What definitely aids the Discovery’s ride quality is the air suspension. This feature (standard, depending on the model) adapts the Discovery’s ride quality as you drive along. It reads the road condition and suspension travel at any given moment and adjusts accordingly to deliver a comfortable drive. On tar and secondary roads you might be forgiven for thinking you’re driving something smaller than an SUV. Gravel is also not a much of an issue, either. Whether the Terrain Response is in Auto mode or in in the gravel setting, it is easy to traverse over the loose sand with a good amount of confidence.

But undoubtedly the one part of the Discovery’s arsenal that needed answering was whether or not it could still do off-roading. In short, yes. But leaving it at that would be a complete injustice. See, Land Rover improved the Terrain Response 2 system in the Discovery and dialing in the right settings is now a lot easier and more user-friendly. With a ground clearance of 283mm, the Discovery can scale virtually any obstacle. Be it rocks and boulders or deep ruts, the Discovery knows how to overcome them. It also has a wading depth of 900mm, which means that “swimming” through a stream of water has never been easier.

Combine the improved Terrain Response system with the ground clearance and wading depth, and the Discovery proves that it lost none of the traits that made the four preceding generations legends.

More Range Rover than Discovery?

The Land Rover Discovery grew up in a number of ways, but perhaps inadvertently, the British carmaker positioned the new SUV against the Range Rover/Range Rover Sport. Because it is so luxurious now. There’s nothing wrong with it really, but the Discovery now treads on ground that belongs to the Range Rover.

But the important part of it all is that, despite being more luxurious, the Discovery remains Land Rover’s most complete off-roader.
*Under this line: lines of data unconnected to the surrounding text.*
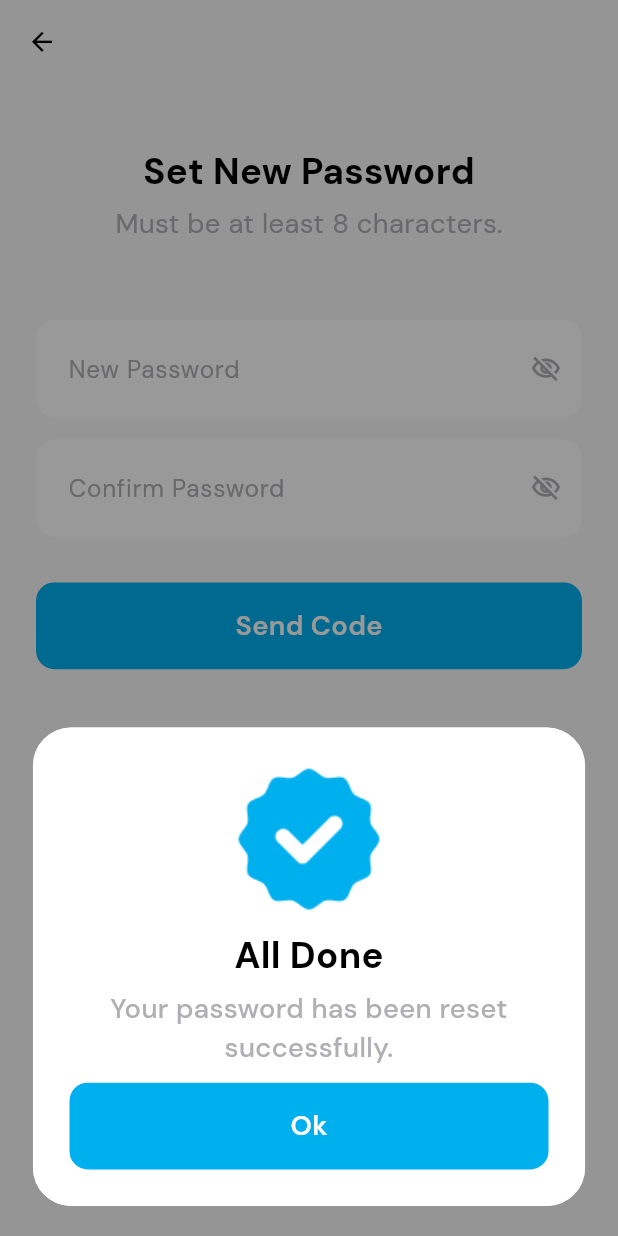
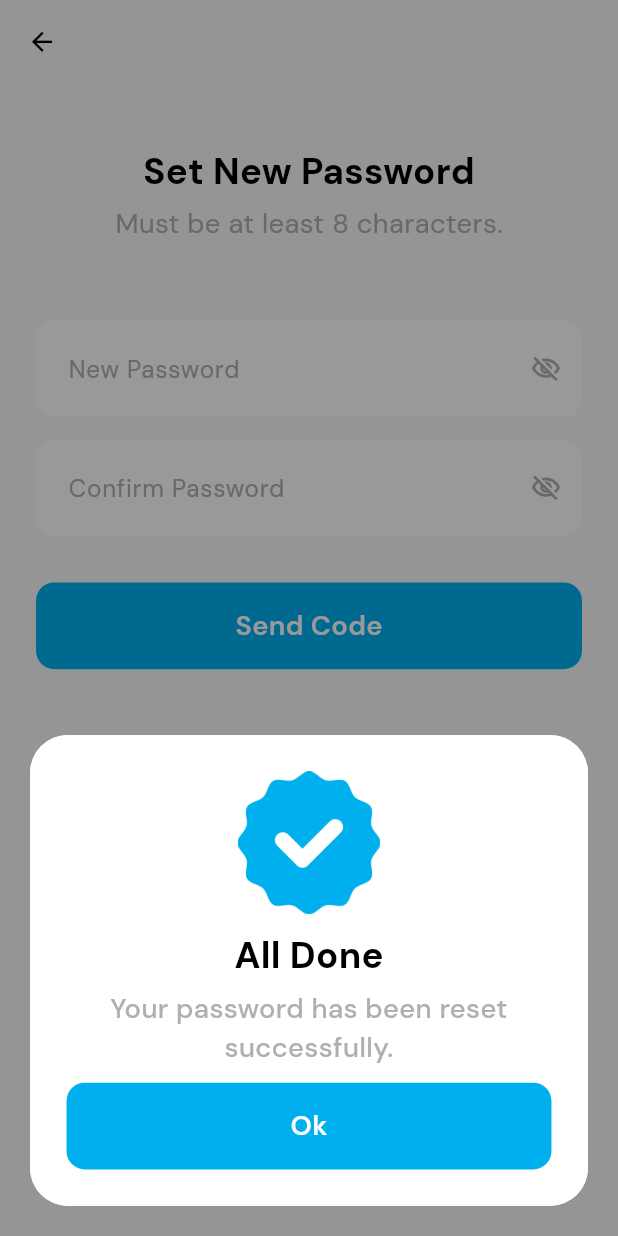
Before and after one commit to Shraboniakter/pocket_trading, a Flutter app: the SetNewPasswordScreen screen opened by its route, after a tap on "Send Code", on a phone screen of 412 x 824 dp. Run offline on Flutter 3.47's test engine with Material 3 defaults, Android fonts, the phone set to English and light mode, and no system bars; our stand-ins replace email_validator, flutter_riverpod, flutter_screenutil, google_fonts.

Commit message:
all screen responsive.....design...

```diff
--- a/lib/feature/presentation/forgotPassword/view/set_new_password_screen.dart
+++ b/lib/feature/presentation/forgotPassword/view/set_new_password_screen.dart
@@ -10,7 +10,7 @@ import '../../widgets/CustomDialog.dart';
 import '../../widgets/CustomText.dart';
 import '../../widgets/CustomTextfield.dart';
 import '../../widgets/bottom.dart';
-import '../../widgets/pimary_bottom.dart';
+
 
 class SetNewPasswordScreen extends ConsumerWidget {
   const SetNewPasswordScreen({super.key});
@@ -131,10 +131,9 @@ class SetNewPasswordScreen extends ConsumerWidget {
                               );
                             },
 
-                            width: 335.w,
-                            height: 342.h,
                             buttonText: "Ok",
-                            imagePath: "assets/images/checklist 1.png",
+                            imagePath: "assets/images/Group.png",
+                            height: 93.75.h,
                             text: "All Done",
                             description:
                             "Your password has been reset successfully.",
@@ -153,60 +152,7 @@ class SetNewPasswordScreen extends ConsumerWidget {
 
             ),
 
-            // SizedBox(
-            //   height: 57,
-            //   width: double.infinity,
-            //   child: CustomElevatedBottom(
-            //     text: "Reset Password",
-            //     onTap: () {
-            //       showGeneralDialog(
-            //         context: context,
-            //         barrierDismissible: true,
-            //         barrierLabel: "Dismiss",
-            //         barrierColor: Colors.black.withOpacity(0.4),
-            //         transitionDuration: const Duration(milliseconds: 300),
-            //         pageBuilder: (context, animation, secondaryAnimation) {
-            //           return const SizedBox();
-            //         },
-            //         transitionBuilder:
-            //             (context, animation, secondaryAnimation, child) {
-            //               return SlideTransition(
-            //                 position: Tween(
-            //                   begin: const Offset(0, 1),
-            //                   end: const Offset(0, 0),
-            //                 ).animate(animation),
-            //                 child: Align(
-            //                   alignment: Alignment.bottomCenter,
-            //                   child: Padding(
-            //                     padding: const EdgeInsets.all(20),
-            //                     child: CustomBottomDialog(
-            //                       onPressed: () {
-            //                         Navigator.pushNamed(
-            //                           context,
-            //                           RouteName.loginScreen,
-            //                         );
-            //                       },
-            //
-            //                       width: 335,
-            //                       height: 342,
-            //                       buttonText: "Ok",
-            //                       imagePath: "assets/images/checklist 1.png",
-            //                       text: "All Done",
-            //                       description:
-            //                           "Your password has been reset successfully.",
-            //                     ),
-            //                   ),
-            //                 ),
-            //               );
-            //             },
-            //       );
-            //     },
-            //
-            //     textColor: Colors.white,
-            //     borderRadius: 16,
-            //     size: 18,
-            //   ),
-            // ),
+
           ],
         ),
       ),
--- a/lib/feature/presentation/home/view/home_screen.dart
+++ b/lib/feature/presentation/home/view/home_screen.dart
@@ -74,8 +74,7 @@ class _HomeScreenState extends State<HomeScreen> {
                                       },
                                       imagePath:
                                           "assets/images/checklisttt.png",
-                                      // height: 342.h,
-                                      // width: 335.w,
+
                                     ),
                                   ),
                                 ),
--- a/lib/feature/presentation/profile/changePassword/view/change_password_screen.dart
+++ b/lib/feature/presentation/profile/changePassword/view/change_password_screen.dart
@@ -155,10 +155,10 @@ class ChangePasswordScreen extends ConsumerWidget {
                               onPressed: () {
                                 Navigator.pop(context);
                               },
-                              width: 335.w,
-                              height: 342.h,
+                              height: 93.75.h,
+
                               buttonText: "Ok",
-                              imagePath: "assets/images/checklist 1.png",
+                              imagePath: "assets/images/Group.png",
                               text: "Password Changed!",
                               description:
                               "Your password has been changed successfully.",
--- a/lib/feature/presentation/screen/view/if_hotel_is_selected_screen.dart
+++ b/lib/feature/presentation/screen/view/if_hotel_is_selected_screen.dart
@@ -7,7 +7,7 @@ import '../../../../core/constrants/app_color.dart';
 import '../../../../core/routes/route_name.dart';
 import '../../widgets/CustomTextfield.dart';
 import '../../widgets/bottom.dart';
-import '../../widgets/pimary_bottom.dart';
+
 import '../widgets/CustomDropdown.dart';
 
 class IfHotelIsSelectedScreen extends StatefulWidget {
--- a/lib/feature/presentation/screen/view/if_restaurant_is_selected_screen.dart
+++ b/lib/feature/presentation/screen/view/if_restaurant_is_selected_screen.dart
@@ -7,7 +7,6 @@ import '../../../../core/routes/route_name.dart';
 import '../../widgets/CustomText.dart';
 import '../../widgets/CustomTextfield.dart';
 import '../../widgets/bottom.dart';
-import '../../widgets/pimary_bottom.dart';
 import '../widgets/CustomDropdown.dart';
 
 class IfRestaurantIsSelectedScreen extends StatefulWidget {
--- a/lib/feature/presentation/signUp/view/verify_opt_screen.dart
+++ b/lib/feature/presentation/signUp/view/verify_opt_screen.dart
@@ -111,10 +111,10 @@ class VerifyOptScreen extends StatelessWidget {
                                   RouteName.buyOrSellScreen,
                                 );
                               },
-                              width: 335.w,
-                              height: 425.h,
+
+                              height: 93.75.h,
                               buttonText: "Continue",
-                              imagePath: "assets/images/checklist 1.png",
+                              imagePath: "assets/images/Group.png",
                               text: "Congratulation",
                               description:
                               "Your account has been created successfully.A request has been sent to the admin for verification.You will be able to log in once the admin approves your account.",
--- a/lib/feature/presentation/widgets/CustomDialog.dart
+++ b/lib/feature/presentation/widgets/CustomDialog.dart
@@ -42,7 +42,7 @@ class CustomBottomDialog extends StatelessWidget {
         child: Column(
           mainAxisSize: MainAxisSize.min,
           children: [
-            Image.asset(imagePath),
+            Image.asset(imagePath,height: height,),
 
              SizedBox(height: 10.h),
 
--- a/lib/feature/presentation/widgets/bottom.dart
+++ b/lib/feature/presentation/widgets/bottom.dart
@@ -1,6 +1,5 @@
 import 'package:flutter/material.dart';
 import 'package:flutter_screenutil/flutter_screenutil.dart';
-
 import '../../../core/constrants/app_color.dart';
 import 'CustomText.dart';
 
```
Also changed, not shown: lib/feature/presentation/forgotPassword/view/forgot_password_otp_screen.dart (+1 -17 lines), lib/feature/presentation/forgotPassword/view/forgot_password_screen.dart (+1 -17 lines), lib/feature/presentation/screen/view/asset_type_screen.dart (+1 -13 lines), lib/feature/presentation/screen/view/buy_or_sell_screen.dart (+1 -18 lines), lib/feature/presentation/screen/view/location_screen.dart (+1 -16 lines), assets/images/Group.png (added), 8 other files.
Just because the SUV is more appealing, it lost none of the true credits that it will ultimately be judged on.

Pricing from:

3.0 TDV6 S: R992 540

3.0 V6 Supercharged S: R1 037 310

3.0 TDV6 SE: R1 121 790

3.0 V6 Supercharged SE: R1 145 560

3.0 TDV6 HSE: R1 235 540

3.0 V6 Supercharged HSE: R1 259 310

3.0 TDV6 HSE Luxury: R1 326 540

3.0 V6 Supercharged HSE Luxury: R1 350 310

3.0 TDV6 First Edition: R1 452 540

3.0 V6 First Edition: R1 476 310